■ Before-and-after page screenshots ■
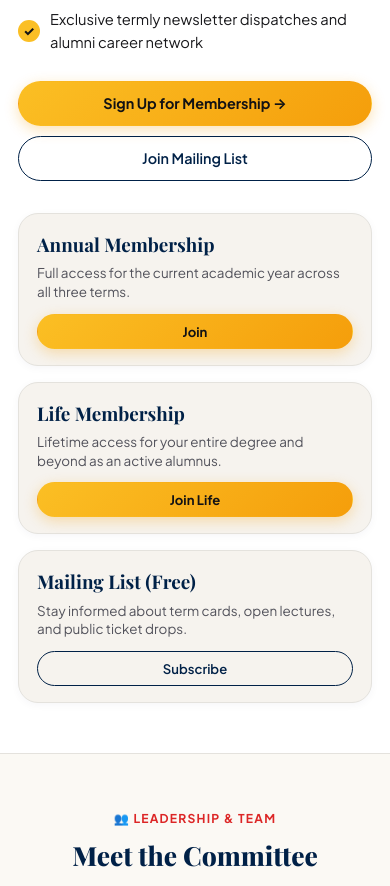
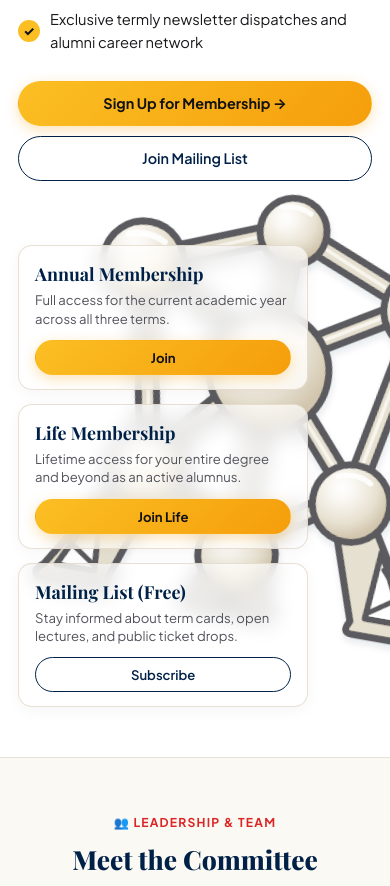
Before and after one commit to OxfordUniversityBelgianSociety/OxfordUniversityBelgianSociety.github.io, a React (Vite) app: page / in a window 390 px wide. Shown: the part 1600-2486 px from the top of the page. Built offline with nearby package versions, Linux system fonts and the light colour scheme; the HTML template or start-up script is replaced by a standard one; a web font is replaced by a local one.

Commit message:
atomium effect for mobile

```diff
--- a/src/components/Membership.jsx
+++ b/src/components/Membership.jsx
@@ -1,7 +1,10 @@
-import React from 'react';
+import React, { useState } from 'react';
 import { SOCIETY_DATA } from '../data/societyData';
 
-function SketchyAtomium() {
+function SketchyAtomium({ highlight }) {
+  const isLifeActive = highlight === 'life';
+  const isAnyActive = Boolean(highlight);
+
   return (
     <div className="sketchy-atomium-wrap" aria-hidden="true">
       <svg
@@ -14,8 +17,10 @@ function SketchyAtomium() {
           <filter id="atomium-drop-shadow" x="-10%" y="-10%" width="130%" height="130%">
             <feDropShadow dx="2" dy="5" stdDeviation="4" floodColor="#002147" floodOpacity="0.14" />
           </filter>
+          <filter id="atom-glow" x="-20%" y="-20%" width="140%" height="140%">
+            <feDropShadow dx="0" dy="4" stdDeviation="10" floodColor="#f59e0b" floodOpacity="0.55" />
+          </filter>
 
-          {/* Sphere Radial Gradients - Warm Ivory / Champagne */}
           <radialGradient id="atom-sphere-warm" cx="35%" cy="32%" r="65%">
             <stop offset="0%" stopColor="#ffffff" />
             <stop offset="25%" stopColor="#f8f5ee" />
@@ -24,10 +29,10 @@ function SketchyAtomium() {
           </radialGradient>
         </defs>
 
-        <g filter="url(#atomium-drop-shadow)">
-          {/* ================= TUBES / STRUTS (BACKGROUND) ================= */}
-
-          {/* Top to Center Vertical Tube */}
+        <g
+          filter={isLifeActive ? 'url(#atom-glow)' : 'url(#atomium-drop-shadow)'}
+          className={`atomium-group ${isAnyActive ? 'is-active' : ''} ${isLifeActive ? 'is-life-active' : ''}`}
+        >
           <path
             d="M239 55 L239 220 L261 220 L261 55 Z"
             fill="#dcd3bd"
@@ -37,7 +42,6 @@ function SketchyAtomium() {
           />
           <line x1="243" y1="65" x2="243" y2="185" stroke="#f6f2e8" strokeWidth="4" strokeLinecap="round" />
 
-          {/* Top to Upper-Left */}
           <path
             d="M242 45 L80 110 L88 130 L250 65 Z"
             fill="#dcd3bd"
@@ -47,7 +51,6 @@ function SketchyAtomium() {
           />
           <line x1="230" y1="60" x2="100" y2="115" stroke="#f6f2e8" strokeWidth="4" strokeLinecap="round" />
 
-          {/* Top to Upper-Right */}
           <path
             d="M258 45 L420 110 L412 130 L250 65 Z"
             fill="#dcd3bd"
@@ -57,7 +60,6 @@ function SketchyAtomium() {
           />
           <line x1="270" y1="60" x2="400" y2="115" stroke="#f6f2e8" strokeWidth="4" strokeLinecap="round" />
 
-          {/* Upper-Left to Lower-Left */}
           <path
             d="M80 120 L123 342 L143 338 L100 116 Z"
             fill="#dcd3bd"
@@ -67,7 +69,6 @@ function SketchyAtomium() {
           />
           <line x1="94" y1="135" x2="132" y2="330" stroke="#f6f2e8" strokeWidth="4" strokeLinecap="round" />
 
-          {/* Upper-Right to Lower-Right */}
           <path
             d="M420 120 L377 342 L357 338 L400 116 Z"
             fill="#dcd3bd"
@@ -77,7 +78,6 @@ function SketchyAtomium() {
           />
           <line x1="406" y1="135" x2="368" y2="330" stroke="#f6f2e8" strokeWidth="4" strokeLinecap="round" />
 
-          {/* Upper-Left to Center */}
           <path
             d="M90 120 L240 210 L250 194 L100 104 Z"
             fill="#dcd3bd"
@@ -87,7 +87,6 @@ function SketchyAtomium() {
           />
           <line x1="110" y1="120" x2="230" y2="192" stroke="#f6f2e8" strokeWidth="4" strokeLinecap="round" />
 
-          {/* Upper-Right to Center */}
           <path
             d="M410 120 L260 210 L250 194 L400 104 Z"
             fill="#dcd3bd"
@@ -97,7 +96,6 @@ function SketchyAtomium() {
           />
           <line x1="390" y1="120" x2="270" y2="192" stroke="#f6f2e8" strokeWidth="4" strokeLinecap="round" />
 
-          {/* Center to Bottom Vertical Tube */}
           <path
             d="M239 220 L239 430 L261 430 L261 220 Z"
             fill="#dcd3bd"
@@ -107,7 +105,6 @@ function SketchyAtomium() {
           />
           <line x1="243" y1="260" x2="243" y2="400" stroke="#f6f2e8" strokeWidth="4" strokeLinecap="round" />
 
-          {/* Center to Lower-Left */}
           <path
             d="M250 220 L145 340 L132 326 L237 206 Z"
             fill="#dcd3bd"
@@ -117,7 +114,6 @@ function SketchyAtomium() {
           />
           <line x1="230" y1="230" x2="148" y2="322" stroke="#f6f2e8" strokeWidth="4" strokeLinecap="round" />
 
-          {/* Center to Lower-Right */}
           <path
             d="M250 220 L355 340 L368 326 L263 206 Z"
             fill="#dcd3bd"
@@ -127,7 +123,6 @@ function SketchyAtomium() {
           />
           <line x1="270" y1="230" x2="352" y2="322" stroke="#f6f2e8" strokeWidth="4" strokeLinecap="round" />
 
-          {/* Lower-Left to Bottom */}
           <path
             d="M135 350 L242 420 L252 404 L145 334 Z"
             fill="#dcd3bd"
@@ -137,7 +132,6 @@ function SketchyAtomium() {
           />
           <line x1="150" y1="350" x2="235" y2="405" stroke="#f6f2e8" strokeWidth="4" strokeLinecap="round" />
 
-          {/* Lower-Right to Bottom */}
           <path
             d="M365 350 L258 420 L248 404 L355 334 Z"
             fill="#dcd3bd"
@@ -147,9 +141,6 @@ function SketchyAtomium() {
           />
           <line x1="350" y1="350" x2="265" y2="405" stroke="#f6f2e8" strokeWidth="4" strokeLinecap="round" />
 
-          {/* ================= SUPPORT LEGS & BASE ================= */}
-
-          {/* CENTER BOTTOM BASE (Fluted Pavilion) */}
           <path
             d="M214 456 Q250 440 286 456 L298 482 Q308 494 290 494 L210 494 Q192 494 202 482 Z"
             fill="#dcd3bd"
@@ -157,7 +148,6 @@ function SketchyAtomium() {
             strokeWidth="8"
             strokeLinejoin="round"
           />
-          {/* Base scalloped teeth/grooves */}
           <g stroke="#18181b" strokeWidth="6" strokeLinecap="round">
             <line x1="222" y1="484" x2="222" y2="494" />
             <line x1="236" y1="480" x2="236" y2="494" />
@@ -166,7 +156,6 @@ function SketchyAtomium() {
             <line x1="278" y1="484" x2="278" y2="494" />
           </g>
 
-          {/* LEFT BIPOD SUPPORT TOWER */}
           <path
             d="M102 368 L36 476 Q20 488 38 494 L106 494 Q118 494 110 480 L144 380 Z"
             fill="#dcd3bd"
@@ -174,7 +163,6 @@ function SketchyAtomium() {
             strokeWidth="8"
             strokeLinejoin="round"
           />
-          {/* Hollow cutout in left leg */}
           <polygon
             points="88,396 50,474 94,474"
             fill="#ffffff"
@@ -182,13 +170,11 @@ function SketchyAtomium() {
             strokeWidth="7"
             strokeLinejoin="round"
           />
-          {/* Internal diagonal truss crossbars inside left leg */}
           <g stroke="#18181b" strokeWidth="6" strokeLinecap="round">
             <line x1="82" y1="416" x2="58" y2="444" />
             <line x1="58" y1="444" x2="90" y2="466" />
           </g>
 
-          {/* RIGHT BIPOD SUPPORT TOWER */}
           <path
             d="M398 368 L464 476 Q480 488 462 494 L394 494 Q382 494 390 480 L356 380 Z"
             fill="#dcd3bd"
@@ -196,7 +182,6 @@ function SketchyAtomium() {
             strokeWidth="8"
             strokeLinejoin="round"
           />
-          {/* Hollow cutout in right leg */}
           <polygon
             points="412,396 450,474 406,474"
             fill="#ffffff"
@@ -204,39 +189,29 @@ function SketchyAtomium() {
             strokeWidth="7"
             strokeLinejoin="round"
           />
-          {/* Internal diagonal truss crossbars inside right leg */}
           <g stroke="#18181b" strokeWidth="6" strokeLinecap="round">
             <line x1="418" y1="416" x2="442" y2="444" />
             <line x1="442" y1="444" x2="410" y2="466" />
           </g>
 
-          {/* ================= SPHERES (WARM IVORY / GOLD ATOMS) ================= */}
-
-          {/* 1. TOP SPHERE */}
           <circle cx="250" cy="55" r="38" fill="url(#atom-sphere-warm)" stroke="#18181b" strokeWidth="8" />
           <path d="M232 30 Q250 24 266 32" stroke="#ffffff" strokeWidth="6" strokeLinecap="round" opacity="0.9" />
 
-          {/* 2. UPPER-LEFT SPHERE */}
           <circle cx="88" cy="118" r="46" fill="url(#atom-sphere-warm)" stroke="#18181b" strokeWidth="8" />
           <path d="M66 90 Q88 82 108 92" stroke="#ffffff" strokeWidth="7" strokeLinecap="round" opacity="0.9" />
 
-          {/* 3. UPPER-RIGHT SPHERE */}
           <circle cx="412" cy="118" r="46" fill="url(#atom-sphere-warm)" stroke="#18181b" strokeWidth="8" />
           <path d="M390 90 Q412 82 432 92" stroke="#ffffff" strokeWidth="7" strokeLinecap="round" opacity="0.9" />
 
-          {/* 4. LOWER-LEFT SPHERE */}
           <circle cx="132" cy="348" r="44" fill="url(#atom-sphere-warm)" stroke="#18181b" strokeWidth="8" />
           <path d="M112 320 Q132 312 150 322" stroke="#ffffff" strokeWidth="6" strokeLinecap="round" opacity="0.9" />
 
-          {/* 5. LOWER-RIGHT SPHERE */}
           <circle cx="368" cy="348" r="44" fill="url(#atom-sphere-warm)" stroke="#18181b" strokeWidth="8" />
           <path d="M348 320 Q368 312 386 322" stroke="#ffffff" strokeWidth="6" strokeLinecap="round" opacity="0.9" />
 
-          {/* 6. BOTTOM SPHERE */}
           <circle cx="250" cy="428" r="44" fill="url(#atom-sphere-warm)" stroke="#18181b" strokeWidth="8" />
           <path d="M230 400 Q250 392 270 402" stroke="#ffffff" strokeWidth="6" strokeLinecap="round" opacity="0.9" />
 
-          {/* 7. LARGE CENTER SPHERE (FOREGROUND) */}
           <circle cx="250" cy="216" r="68" fill="url(#atom-sphere-warm)" stroke="#18181b" strokeWidth="8" />
           <path d="M218 174 Q248 162 280 178" stroke="#ffffff" strokeWidth="9" strokeLinecap="round" opacity="0.95" />
           <circle cx="230" cy="188" r="6" fill="#ffffff" opacity="0.9" />
@@ -247,16 +222,13 @@ function SketchyAtomium() {
 }
 
 export default function Membership() {
+  const [hoveredTier, setHoveredTier] = useState(null);
   const { links } = SOCIETY_DATA.society;
 
   return (
     <section id="membership" className="membership-section">
       <div className="section-container">
         <div className="membership-layout-grid">
-          <div className="membership-atomium-slot">
-            <SketchyAtomium />
-          </div>
-
           <div className="membership-main-col">
             <span className="section-kicker">Membership &amp; Community</span>
             <h2 className="membership-title">Become an OUBS Member</h2>
@@ -293,8 +265,17 @@ export default function Membership() {
             </div>
           </div>
 
+          <div className="membership-cards-canvas">
+            <div className="membership-atomium-backdrop" aria-hidden="true">
+              <SketchyAtomium highlight={hoveredTier} />
+            </div>
+
             <div className="membership-cards-col">
-            <div className="membership-tier-card">
+              <div
+                className={`membership-tier-card ${hoveredTier === 'annual' ? 'is-focused' : ''}`}
+                onMouseEnter={() => setHoveredTier('annual')}
+                onMouseLeave={() => setHoveredTier(null)}
+              >
                 <div className="tier-info">
                   <h3>Annual Membership</h3>
                   <p>Full access for the current academic year across all three terms.</p>
@@ -304,7 +285,11 @@ export default function Membership() {
                 </a>
               </div>
 
-            <div className="membership-tier-card">
+              <div
+                className={`membership-tier-card ${hoveredTier === 'life' ? 'is-focused' : ''}`}
+                onMouseEnter={() => setHoveredTier('life')}
+                onMouseLeave={() => setHoveredTier(null)}
+              >
                 <div className="tier-info">
                   <h3>Life Membership</h3>
                   <p>Lifetime access for your entire degree and beyond as an active alumnus.</p>
@@ -314,7 +299,11 @@ export default function Membership() {
                 </a>
               </div>
 
-            <div className="membership-tier-card">
+              <div
+                className={`membership-tier-card ${hoveredTier === 'mailing' ? 'is-focused' : ''}`}
+                onMouseEnter={() => setHoveredTier('mailing')}
+                onMouseLeave={() => setHoveredTier(null)}
+              >
                 <div className="tier-info">
                   <h3>Mailing List (Free)</h3>
                   <p>Stay informed about term cards, open lectures, and public ticket drops.</p>
@@ -326,6 +315,7 @@ export default function Membership() {
             </div>
           </div>
         </div>
+      </div>
     </section>
   );
 }
--- a/src/index.css
+++ b/src/index.css
@@ -1237,37 +1237,55 @@ section {
   position: relative;
   z-index: 1;
   display: grid;
-  grid-template-columns: 280px 1.15fr 0.85fr;
-  gap: 40px;
-  align-items: center;
-}
-
-.membership-atomium-slot {
-  min-height: 360px;
-  width: 100%;
-  display: flex;
-  align-items: center;
-  justify-content: center;
+  grid-template-columns: 1.15fr 0.85fr;
+  gap: 48px;
+  align-items: center;
+}
+
+.membership-cards-canvas {
   position: relative;
+  isolation: isolate;
+  display: flex;
+  flex-direction: column;
+}
+
+.membership-atomium-backdrop {
+  position: absolute;
+  right: -140px;
+  top: -100px;
+  width: 560px;
+  height: 580px;
+  z-index: 1;
+  pointer-events: none;
+  user-select: none;
+  opacity: 0.78;
+  transform: rotate(9deg);
+  transition: transform 0.4s cubic-bezier(0.2, 0.8, 0.2, 1), opacity 0.3s ease;
 }
 
 .sketchy-atomium-wrap {
   width: 100%;
-  max-width: 250px;
-  height: 330px;
+  height: 100%;
   display: flex;
   align-items: center;
   justify-content: center;
-  transition: transform var(--transition-normal);
-}
-.sketchy-atomium-wrap:hover {
-  transform: translateY(-4px) scale(1.03);
-}
+}
+
 .sketchy-atomium-svg {
   width: 100%;
   height: 100%;
   display: block;
   overflow: visible;
+}
+
+.atomium-group {
+  transition: transform 0.4s cubic-bezier(0.2, 0.8, 0.2, 1), filter 0.4s ease;
+  transform-box: fill-box;
+  transform-origin: center center;
+}
+
+.atomium-group.is-active {
+  transform: translateY(-6px) scale(1.02);
 }
 
 .membership-main-col {
@@ -1326,40 +1344,49 @@ section {
 }
 
 .membership-cards-col {
+  position: relative;
+  z-index: 2;
   display: flex;
   flex-direction: column;
+  gap: 14px;
+}
+
+.membership-tier-card {
+  background: rgba(255, 255, 255, 0.74);
+  backdrop-filter: blur(10px) saturate(170%);
+  -webkit-backdrop-filter: blur(10px) saturate(170%);
+  border: 1px solid rgba(220, 208, 190, 0.65);
+  border-radius: var(--radius-md);
+  padding: 16px 20px;
+  display: flex;
+  justify-content: space-between;
+  align-items: center;
   gap: 16px;
-}
-
-.membership-tier-card {
-  background: var(--bg-card-alt);
-  border: 1px solid var(--border-color);
-  border-radius: var(--radius-lg);
-  padding: 22px 24px;
-  display: flex;
-  justify-content: space-between;
-  align-items: center;
-  gap: 18px;
-  box-shadow: var(--shadow-sm);
-  transition: all var(--transition-fast);
-}
-.membership-tier-card:hover {
-  background: #ffffff;
+  box-shadow: 0 4px 16px rgba(0, 33, 71, 0.04);
+  transition: all var(--transition-fast), background 0.2s ease, border-color 0.2s ease;
+}
+
+.membership-tier-card:hover,
+.membership-tier-card.is-focused {
+  background: rgba(255, 255, 255, 0.95);
   border-color: var(--belgian-gold);
-  box-shadow: var(--shadow-md);
+  box-shadow: 0 10px 28px rgba(0, 33, 71, 0.09), 0 0 0 1px rgba(245, 158, 11, 0.25);
   transform: translateY(-2px);
 }
+
 .tier-info h3 {
   font-family: 'Playfair Display', serif;
-  font-size: 1.18rem;
+  font-size: 1.12rem;
   font-weight: 700;
   color: var(--oxford-blue);
-  margin-bottom: 4px;
-}
+  margin-bottom: 3px;
+}
+
 .tier-info p {
-  font-size: 0.84rem;
+  font-size: 0.82rem;
   color: var(--text-muted);
-  line-height: 1.4;
+  line-height: 1.38;
+  margin: 0;
 }
 
 /* Events Section */
@@ -1807,10 +1834,20 @@ section {
   }
   .membership-layout-grid {
     grid-template-columns: 1fr;
-    gap: 32px;
-  }
-  .membership-atomium-slot {
-    display: none;
+    gap: 36px;
+  }
+  .membership-cards-canvas {
+    width: 100%;
+    max-width: 480px;
+    margin-right: auto;
+  }
+  .membership-atomium-backdrop {
+    width: 480px;
+    height: 500px;
+    right: -130px;
+    top: -80px;
+    opacity: 0.74;
+    transform: rotate(9deg);
   }
   .about-grid {
     grid-template-columns: repeat(2, 1fr);
@@ -1972,13 +2009,28 @@ section {
     flex-direction: column;
     width: 100%;
     gap: 10px;
+    margin-bottom: 28px;
   }
   .membership-action-row .btn {
     width: 100%;
     text-align: center;
   }
+  .membership-cards-canvas {
+    width: 82%;
+    max-width: 320px;
+    margin-right: auto;
+    margin-left: 0;
+  }
+  .membership-atomium-backdrop {
+    width: 440px;
+    height: 470px;
+    right: -175px;
+    top: -75px;
+    opacity: 0.70;
+    transform: rotate(10deg);
+  }
   .membership-tier-card {
-    padding: 16px 18px;
+    padding: 14px 16px;
   }
 
   .committee-waffle-section {
```
Lines whose indentation alone changed are shown as unchanged.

■ Task goal ■
Copy out each line of the data that includes the string "inside".

■ Written reply ■
-          {/* Internal diagonal truss crossbars inside left leg */}
-          {/* Internal diagonal truss crossbars inside right leg */}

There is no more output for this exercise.